Art: Daniel Irizarri
Release Date: 9th Sept 2015
Americatown is a really interesting idea. The premise is that the Western Economy has collapsed leaving the USA a shattered country of poverty and hardship. Consequently, the third world economies of our time are now the economic powerhouses, and illegal migrants are flooding to these areas for work. In this time, however, the illegal migrants are US citizens trying to get into Buenos Aires and a city district called Americatown.
I have to confess that I love the idea of this, and there were a few delightfully surprising themes introduced in issue one that continues to issue two, in fact these themes are so strong in terms of the world that has been created it makes the story seem a bit weak.
Sounds bad, right? It’s not though, let me try and explain. Winters and Cohen have created an incredible world and cast of characters, and have played with our Social norms to do it. The lead smuggler is an American Indian, the people historically marginalised by the American settlers is now the one person the Americans need to get into Americatown. In the 90s it was a bit of an Urban Legend that in South America there were gangs of Organ Harvesters that would drug you and steal your organs. In Americatown’s world if you can’t make your transportation fee, the smugglers would take your organs and sell them on the black market to cover what you can’t pay.
It’s the clever little themes like this that gave me most enjoyment when reading Americatown, the play’s on our own reality. The story, so far, has been sufficient but not extraordinary. It’s doing a good enough job of building up a narrative, but it’s apparent that there has (in my opinion) been some harsh editing. There are a couple of transitions within the story that don’t really make a lot of sense. They break the flow and the resulting appreciation of what is going on. Especially the reveal at the end, as a driving element for the continuation of the story it’s a great plot element, but it makes no sense. I went back to issue one to recheck and there is no lead in to why Derek has a tracker on him, it just appears, and this is why I get the distinct feeling that a lot of content was chopped prior to publication.
The art is big and bold – thick ink lines make for very solid characters and large black shading makes the panels seem very full, and very much present. Much like the busting metropolis that Buenos Aires is in this story. The colouring is solid and this is especially apparent when distinguishing between the characters casts. This is a story about immigration after all, so it’s interesting to note the varying skin shades from the incredibly suntanned Mayor, to the pasty white face of the main protagonist. Oh, and I can’t leave without mentioning the cover art by Mike Choi, it’s sensational

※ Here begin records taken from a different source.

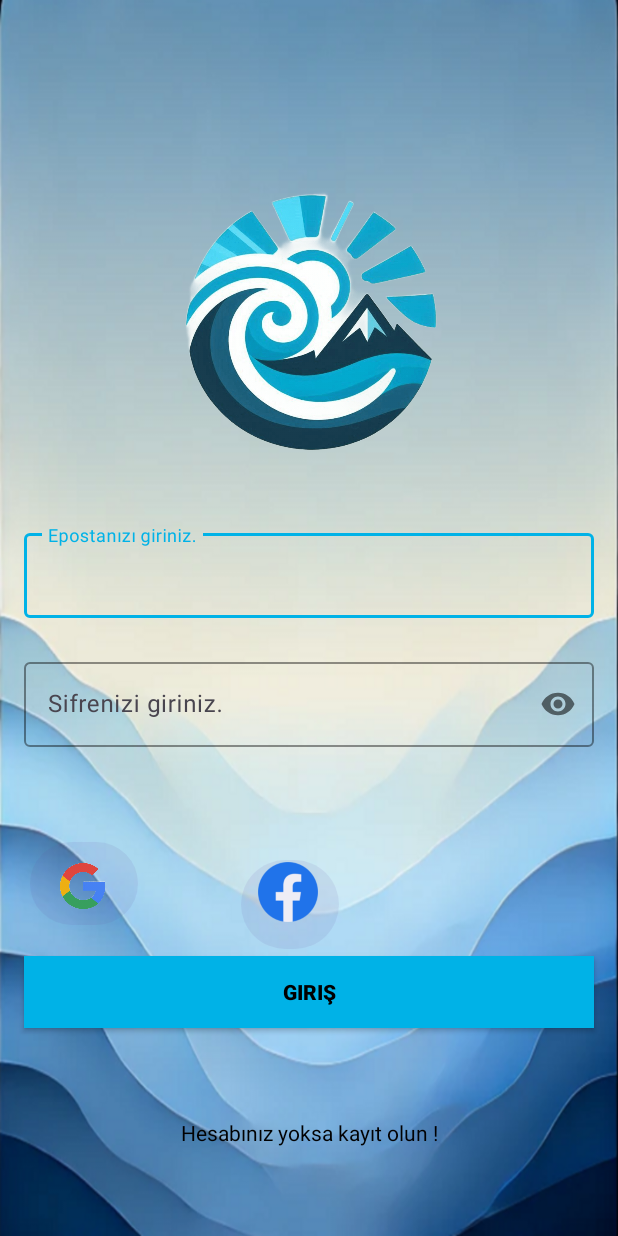
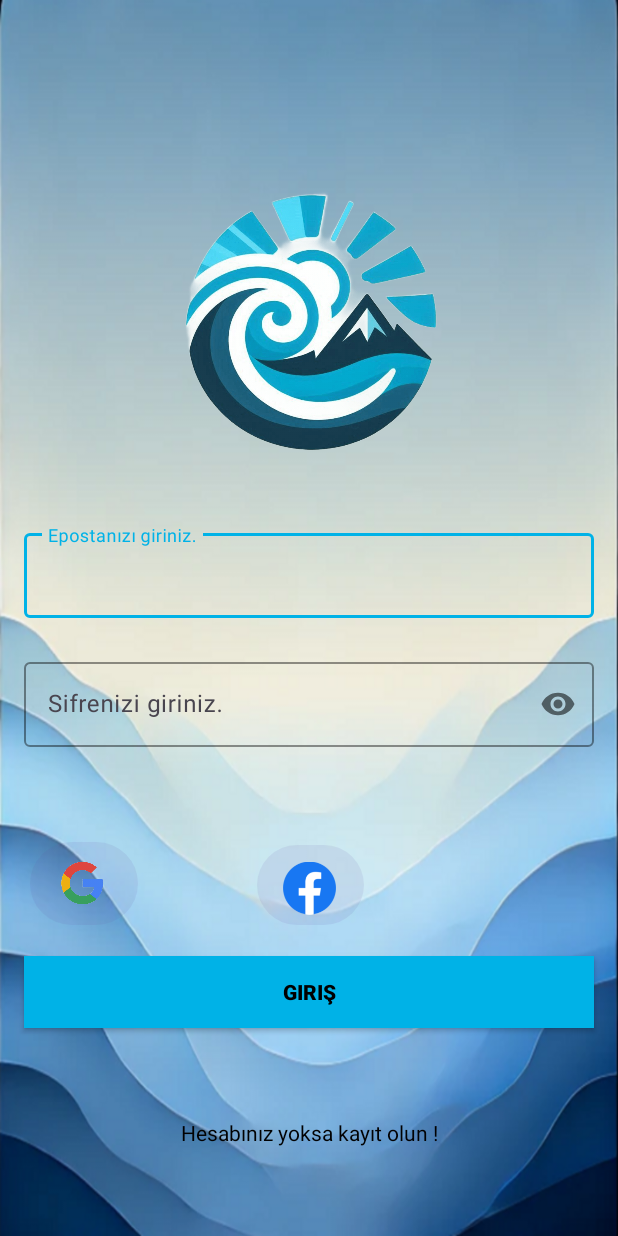
Before and after one commit to xBugor/discovery-app-, an Android app: the screen it shows after launch (MainActivity), on a phone screen of 412 x 824 dp. Run offline under Robolectric (Android 15) with nearby library versions, the phone set to English and light mode, and no system bars; our stand-ins replace Firebase (no records; nobody signed in at launch, a user with empty details on screens opened directly); libraries missing offline, so code that uses them is left out: com.facebook, com.facebook.login; Roboto replaces fonts that are not available here; 4 statements that could not run were skipped.

Commit message:
Yeter yoruldum

```diff
--- /dev/null
+++ b/app/src/main/res/drawable/baseline_settings_24.xml
@@ -0,0 +1,5 @@
+<vector xmlns:android="http://schemas.android.com/apk/res/android" android:height="24dp" android:tint="#000000" android:viewportHeight="24" android:viewportWidth="24" android:width="24dp">
+
+    <path android:fillColor="@android:color/white" android:pathData="M19.14,12.94c0.04,-0.3 0.06,-0.61 0.06,-0.94c0,-0.32 -0.02,-0.64 -0.07,-0.94l2.03,-1.58c0.18,-0.14 0.23,-0.41 0.12,-0.61l-1.92,-3.32c-0.12,-0.22 -0.37,-0.29 -0.59,-0.22l-2.39,0.96c-0.5,-0.38 -1.03,-0.7 -1.62,-0.94L14.4,2.81c-0.04,-0.24 -0.24,-0.41 -0.48,-0.41h-3.84c-0.24,0 -0.43,0.17 -0.47,0.41L9.25,5.35C8.66,5.59 8.12,5.92 7.63,6.29L5.24,5.33c-0.22,-0.08 -0.47,0 -0.59,0.22L2.74,8.87C2.62,9.08 2.66,9.34 2.86,9.48l2.03,1.58C4.84,11.36 4.8,11.69 4.8,12s0.02,0.64 0.07,0.94l-2.03,1.58c-0.18,0.14 -0.23,0.41 -0.12,0.61l1.92,3.32c0.12,0.22 0.37,0.29 0.59,0.22l2.39,-0.96c0.5,0.38 1.03,0.7 1.62,0.94l0.36,2.54c0.05,0.24 0.24,0.41 0.48,0.41h3.84c0.24,0 0.44,-0.17 0.47,-0.41l0.36,-2.54c0.59,-0.24 1.13,-0.56 1.62,-0.94l2.39,0.96c0.22,0.08 0.47,0 0.59,-0.22l1.92,-3.32c0.12,-0.22 0.07,-0.47 -0.12,-0.61L19.14,12.94zM12,15.6c-1.98,0 -3.6,-1.62 -3.6,-3.6s1.62,-3.6 3.6,-3.6s3.6,1.62 3.6,3.6S13.98,15.6 12,15.6z"/>
+
+</vector>
--- /dev/null
+++ b/app/src/main/res/drawable/person.xml
@@ -0,0 +1,5 @@
+<vector xmlns:android="http://schemas.android.com/apk/res/android" android:height="24dp" android:tint="#000000" android:viewportHeight="24" android:viewportWidth="24" android:width="24dp">
+
+    <path android:fillColor="@android:color/white" android:pathData="M12,12c2.21,0 4,-1.79 4,-4s-1.79,-4 -4,-4 -4,1.79 -4,4 1.79,4 4,4zM12,14c-2.67,0 -8,1.34 -8,4v1c0,0.55 0.45,1 1,1h14c0.55,0 1,-0.45 1,-1v-1c0,-2.66 -5.33,-4 -8,-4z"/>
+
+</vector>
--- /dev/null
+++ b/app/src/main/res/drawable/round_contact_support_24.xml
@@ -0,0 +1,5 @@
+<vector xmlns:android="http://schemas.android.com/apk/res/android" android:autoMirrored="true" android:height="24dp" android:tint="#000000" android:viewportHeight="24" android:viewportWidth="24" android:width="24dp">
+
+    <path android:fillColor="@android:color/white" android:pathData="M11.5,2C6.81,2 3,5.81 3,10.5S6.81,19 11.5,19h0.5v3c4.86,-2.34 8,-7 8,-11.5C20,5.81 16.19,2 11.5,2zM12.5,16.5h-2v-2h2v2zM12.9,11.72c-0.01,0.01 -0.02,0.03 -0.03,0.05 -0.05,0.08 -0.1,0.16 -0.14,0.24 -0.02,0.03 -0.03,0.07 -0.04,0.11 -0.03,0.07 -0.06,0.14 -0.08,0.21 -0.07,0.21 -0.1,0.43 -0.1,0.68L10.5,13.01c0,-0.51 0.08,-0.94 0.2,-1.3 0,-0.01 0,-0.02 0.01,-0.03 0.01,-0.04 0.04,-0.06 0.05,-0.1 0.06,-0.16 0.13,-0.3 0.22,-0.44 0.03,-0.05 0.07,-0.1 0.1,-0.15 0.03,-0.04 0.05,-0.09 0.08,-0.12l0.01,0.01c0.84,-1.1 2.21,-1.44 2.32,-2.68 0.09,-0.98 -0.61,-1.93 -1.57,-2.13 -1.04,-0.22 -1.98,0.39 -2.3,1.28 -0.14,0.36 -0.47,0.65 -0.88,0.65h-0.2c-0.6,0 -1.04,-0.59 -0.87,-1.17 0.55,-1.82 2.37,-3.09 4.43,-2.79 1.69,0.25 3.04,1.64 3.33,3.33 0.44,2.44 -1.63,3.03 -2.53,4.35z"/>
+
+</vector>
--- a/app/src/main/res/layout/activity_main.xml
+++ b/app/src/main/res/layout/activity_main.xml
@@ -113,12 +113,13 @@
         app:layout_constraintTop_toTopOf="parent" />
 
     <ImageView
-        android:layout_width="77dp"
-        android:layout_height="66dp"
-        android:layout_marginStart="16dp"
+        android:id="@+id/googleResim"
+        android:layout_width="71dp"
+        android:layout_height="62dp"
+        android:layout_marginStart="19dp"
         android:layout_marginTop="511dp"
-        android:layout_marginEnd="318dp"
-        android:layout_marginBottom="154dp"
+        android:layout_marginEnd="321dp"
+        android:layout_marginBottom="158dp"
         app:layout_constraintBottom_toBottomOf="parent"
         app:layout_constraintEnd_toEndOf="parent"
         app:layout_constraintStart_toStartOf="parent"
@@ -139,35 +140,33 @@
         app:layout_constraintStart_toStartOf="parent"
         app:layout_constraintTop_toTopOf="parent" />
 
-    <ImageView
-        android:id="@+id/imageView6"
-        android:layout_width="40dp"
-        android:layout_height="44dp"
-        android:layout_marginStart="172dp"
-        android:layout_marginTop="510dp"
-        android:layout_marginEnd="172dp"
-        android:layout_marginBottom="120dp"
-        app:layout_constraintBottom_toBottomOf="parent"
-        app:layout_constraintEnd_toEndOf="parent"
-        app:layout_constraintHorizontal_bias="0.0"
-        app:layout_constraintStart_toStartOf="parent"
-        app:layout_constraintTop_toTopOf="parent"
-        app:layout_constraintVertical_bias="0.416"
-        app:srcCompat="@drawable/facebookl" />
-
     <Button
         android:id="@+id/fcbklogin"
-        android:layout_width="65dp"
-        android:layout_height="67dp"
-        android:layout_marginStart="160dp"
-        android:layout_marginTop="523dp"
-        android:layout_marginEnd="186dp"
-        android:layout_marginBottom="141dp"
+        android:layout_width="71dp"
+        android:layout_height="61dp"
+        android:layout_marginStart="171dp"
+        android:layout_marginTop="513dp"
+        android:layout_marginEnd="169dp"
+        android:layout_marginBottom="157dp"
         android:alpha="0.1"
         app:layout_constraintBottom_toBottomOf="parent"
         app:layout_constraintEnd_toEndOf="parent"
         app:layout_constraintStart_toStartOf="parent"
         app:layout_constraintTop_toTopOf="parent" />
 
+    <ImageView
+        android:id="@+id/facabookResim"
+        android:layout_width="35dp"
+        android:layout_height="44dp"
+        android:layout_marginStart="188dp"
+        android:layout_marginTop="523dp"
+        android:layout_marginEnd="188dp"
+        android:layout_marginBottom="164dp"
+        app:layout_constraintBottom_toBottomOf="parent"
+        app:layout_constraintEnd_toEndOf="parent"
+        app:layout_constraintStart_toStartOf="parent"
+        app:layout_constraintTop_toTopOf="parent"
+        app:srcCompat="@drawable/facebookl" />
+
 
 </androidx.constraintlayout.widget.ConstraintLayout>
--- a/app/src/main/res/values/colors.xml
+++ b/app/src/main/res/values/colors.xml
@@ -4,4 +4,5 @@
     <color name="white">#FFFFFFFF</color>
     <color name="background">#074dc5</color>
     <color name="mavi">#00b2e7</color>
+    <color name="koyumavi">#073efa</color>
 </resources>
```
Also changed, not shown: app/src/main/res/drawable/cikis.xml (added, +7 -0 lines), app/src/main/res/layout/activity_giris.xml (+9 -13 lines), app/src/main/res/layout/cekmece.xml (added, +39 -0 lines), app/src/main/res/menu/drawer_elamanlari.xml (added, +27 -0 lines).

Americatown is good, but I feel it should be great.
The writer of this piece was: Andrew McGlinn
Andrew Tweets from @Jockdoom.